Picking our way through an interactive historical document of a familiar game staple in Museum of Mechanics: Lockpicking. Here’s our review…
Without fanfare, you begin in a large, dimly-lit room. What light there is comes from the panels above the exhibits, shining down on names like Mass Effect, Splinter Cell, and the all-important three-for-one: Thief / Deus Ex / No One Lives Forever. As a sign explains when you enter, this is the Museum of Mechanics: Lockpicking, an interactive historical document collecting 24 different approaches to the art of cracking locks for players to peruse.
The museum’s split up into three wings, with RPGs in one, immersive sims in another, and everything else in a third. This holistic approach means that familiar takes from modern triple-A games like Skyrim sit alongside less well-known attempts from older games like Hillsfar, and down the hall from recent indie innovators like Jenny LeClue: Detectivu. Some put the player on the outside of the lock, some give a view of the interior, and some, like Mass Effect and Mass Effect 2, abstract the process so much it doesn’t really resemble the process of picking a lock at all.
Production values are fairly low. Don’t expect the Fallout 3 minigame to look as polished here as it does in the original game. That’s a small price to pay, though, for the chance to have all this information collected in one place.
My only real gripe with Museum of Mechanics: Lockpicking is the lack of contextual information about the games included. Unless I purchase and play a specific game (which an in-game sign encourages you to do if you’re curious), I’ll have little understanding of why a developer might have chosen a certain approach. What are the pros and cons of that abstracted approach Mass Effect takes, for example? If we compare this museum to a real-world historical museum, we’re only getting the objects themselves without explanatory placards or tour guides. You could always play a GDC talk in the background for a rough approximation of a self-guided tour, but it would obviously be preferable to have a bit of context in the game itself.

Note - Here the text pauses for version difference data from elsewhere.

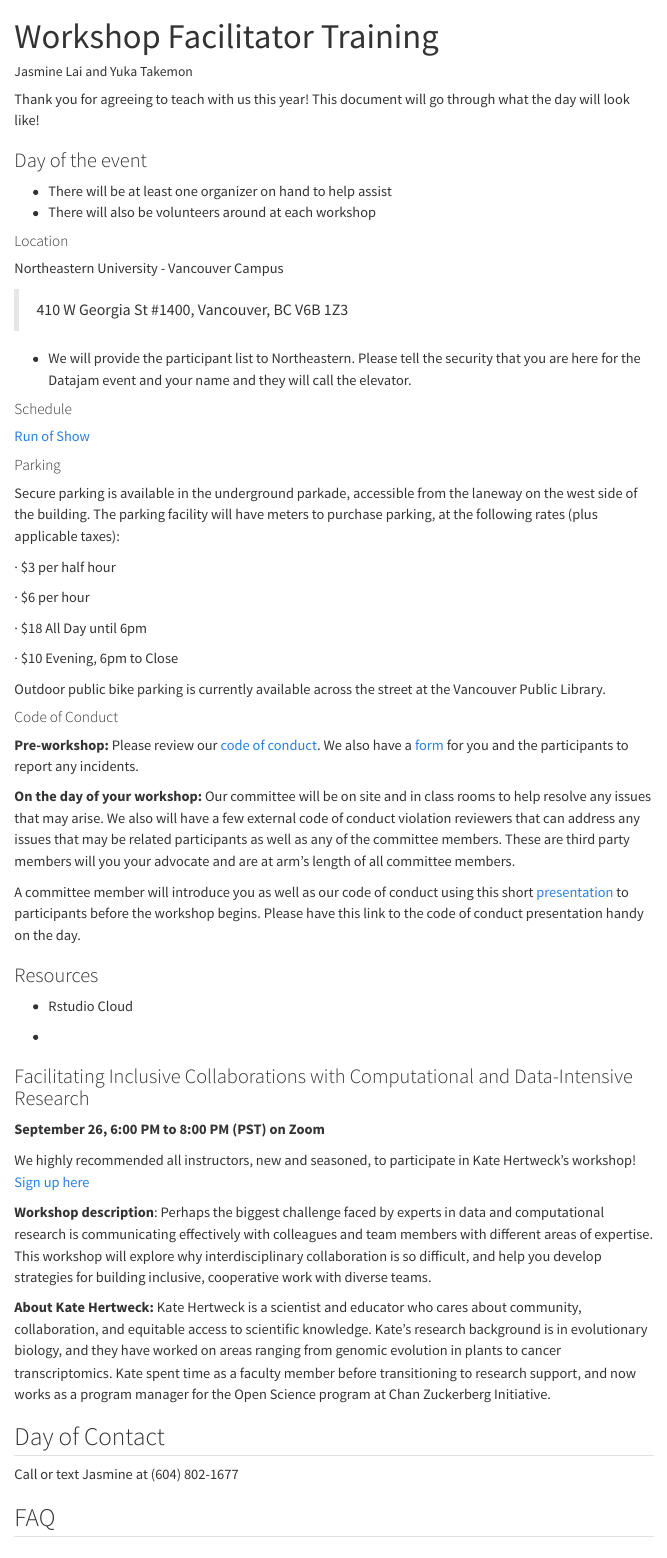
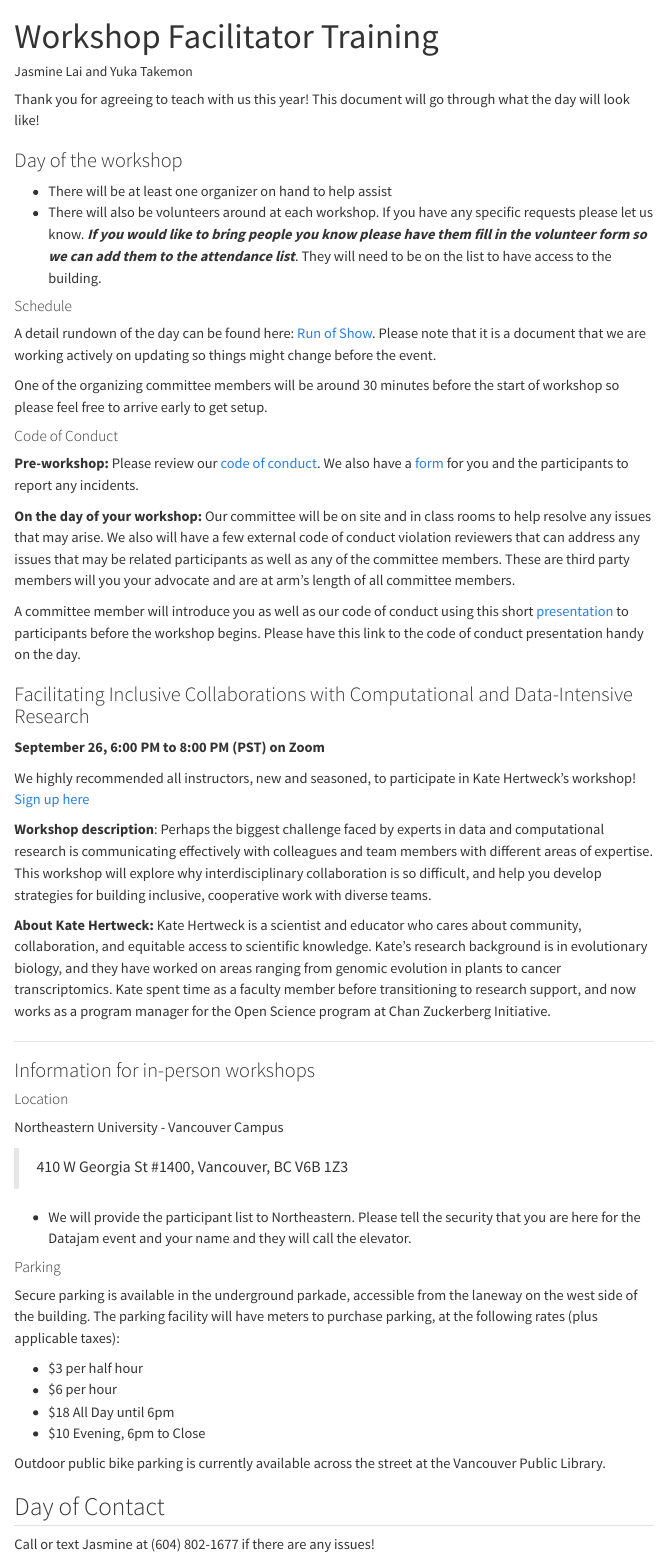
Before and after one commit to Vancouver-Datajam/facilitator-workshop, a Quarto document (README.qmd): the page in a window 1100 px wide, from its top. Rendered offline with R 4.5, knitr and Pandoc in place of Quarto, with nearby package versions; drawn as R Markdown's standard HTML page in place of the format the file asks for; menus at the side of the page are left out.

Commit message:
update the document structure and add more details on the schedule

```diff
--- a/README.qmd
+++ b/README.qmd
@@ -8,36 +8,16 @@ toc: true
 
 Thank you for agreeing to teach with us this year! This document will go through what the day will look like!
 
-### Day of the event
+### Day of the workshop
 
 -   There will be at least one organizer on hand to help assist
--   There will also be volunteers around at each workshop
-
-#### Location
-
-Northeastern University - Vancouver Campus
-
-> 410 W Georgia St #1400, Vancouver, BC V6B 1Z3
-
--   We will provide the participant list to Northeastern. Please tell the security that you are here for the Datajam event and your name and they will call the elevator.
+-   There will also be volunteers around at each workshop. If you have any specific requests please let us know. ***If you would like to bring people you know please have them fill in the volunteer form so we can add them to the attendance list***. They will need to be on the list to have access to the building.
 
 #### Schedule
 
-[Run of Show](https://docs.google.com/spreadsheets/d/1oMnrFFCDtJDw949xNyk6ixb7r6xHqqpLnzMEULuNy7A/edit#gid=0)
+A detail rundown of the day can be found here: [Run of Show](https://docs.google.com/spreadsheets/d/1oMnrFFCDtJDw949xNyk6ixb7r6xHqqpLnzMEULuNy7A/edit#gid=0). Please note that it is a document that we are working actively on updating so things might change before the event.
 
-#### Parking
-
-Secure parking is available in the underground parkade, accessible from the laneway on the west side of the building. The parking facility will have meters to purchase parking, at the following rates (plus applicable taxes):
-
-· \$3 per half hour
-
-· \$6 per hour
-
-· \$18 All Day until 6pm
-
-· \$10 Evening, 6pm to Close
-
-Outdoor public bike parking is currently available across the street at the Vancouver Public Library.
+One of the organizing committee members will be around 30 minutes before the start of workshop so please feel free to arrive early to get setup.
 
 #### Code of Conduct
 
@@ -46,12 +26,6 @@ Outdoor public bike parking is currently available across the street at the Vanc
 **On the day of your workshop:** Our committee will be on site and in class rooms to help resolve any issues that may arise. We also will have a few external code of conduct violation reviewers that can address any issues that may be related participants as well as any of the committee members. These are third party members will you your advocate and are at arm's length of all committee members.
 
 A committee member will introduce you as well as our code of conduct using this short [presentation](https://docs.google.com/presentation/d/18e8xvcegwKsowc3sqTGIB2L5XqMSUHEpVuMrUncsrO4) to participants before the workshop begins. Please have this link to the code of conduct presentation handy on the day.
-
-### Resources
-
--   Rstudio Cloud
-
--
 
 ### Facilitating Inclusive Collaborations with Computational and Data-Intensive Research
 
@@ -63,8 +37,29 @@ We highly recommended all instructors, new and seasoned, to participate in Kate
 
 **About Kate Hertweck:** Kate Hertweck is a scientist and educator who cares about community, collaboration, and equitable access to scientific knowledge. Kate's research background is in evolutionary biology, and they have worked on areas ranging from genomic evolution in plants to cancer transcriptomics. Kate spent time as a faculty member before transitioning to research support, and now works as a program manager for the Open Science program at Chan Zuckerberg Initiative.
 
+------------------------------------------------------------------------
+
+### Information for in-person workshops
+
+#### Location
+
+Northeastern University - Vancouver Campus
+
+> 410 W Georgia St #1400, Vancouver, BC V6B 1Z3
+
+-   We will provide the participant list to Northeastern. Please tell the security that you are here for the Datajam event and your name and they will call the elevator.
+
+#### Parking
+
+Secure parking is available in the underground parkade, accessible from the laneway on the west side of the building. The parking facility will have meters to purchase parking, at the following rates (plus applicable taxes):
+
+-   \$3 per half hour
+-   \$6 per hour
+-   \$18 All Day until 6pm
+-   \$10 Evening, 6pm to Close
+
+Outdoor public bike parking is currently available across the street at the Vancouver Public Library.
+
 ## Day of Contact
 
-Call or text Jasmine at (604) 802-1677
-
-## FAQ
+Call or text Jasmine at (604) 802-1677 if there are any issues!
```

Still, Museum of Mechanics: Lockpicking is an open-hearted piece of work. It will only take you about 30 minutes to complete (if that), but completing it isn’t really the point. Do you ‘beat’ a museum? Instead, this is a resource for developers who want to see how their predecessors have tackled a common problem, and for players who are curious about the way one specific mechanic has evolved over years of communal iteration. For an industry that is notoriously bad at preserving anything from two console cycles ago, Museum of Mechanics: Lockpicking is a necessary historical document.
It’s terrific fun to discover new takes on lockpicking from games I missed. The Testament of Sherlock Holmes approach, which involves bending the four segments of a malleable piece of metal to match the innards of the lock, is particularly good.